== Segment start ==
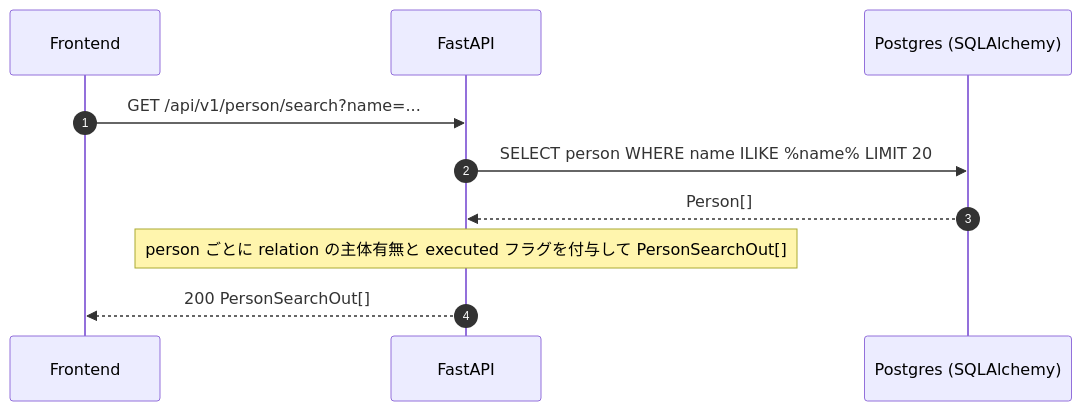
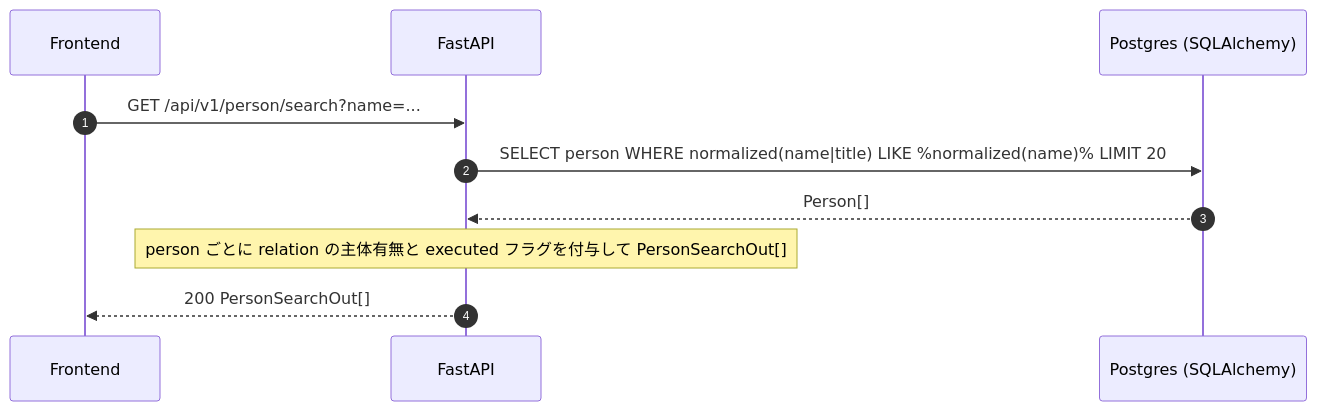
The fourth of 10 diagrams in docs/api.md (5avvadaJ1r0/people_relation), drawn with Mermaid before and after one commit. The commit also changed other lines of this file and 4 other files, not shown here.

````diff
--- a/docs/api.md
+++ b/docs/api.md
@@ -409,13 +409,13 @@
 ```mermaid
 sequenceDiagram
     autonumber
     participant FE as Frontend
     participant API as FastAPI
     participant DB as Postgres (SQLAlchemy)
 
     FE->>API: GET /api/v1/person/search?name=...
-    API->>DB: SELECT person WHERE name ILIKE %name% LIMIT 20
+    API->>DB: SELECT person WHERE normalized(name|title) LIKE %normalized(name)% LIMIT 20
     DB-->>API: Person[]
     Note over API: person ごとに relation の主体有無と executed フラグを付与して PersonSearchOut[]
     API-->>FE: 200 PersonSearchOut[]
 ```
````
== Segment end ==
- Requirement -
If a line of the listing contains the word "participant", count it, then state only the total.

- Solution for this exercise -
3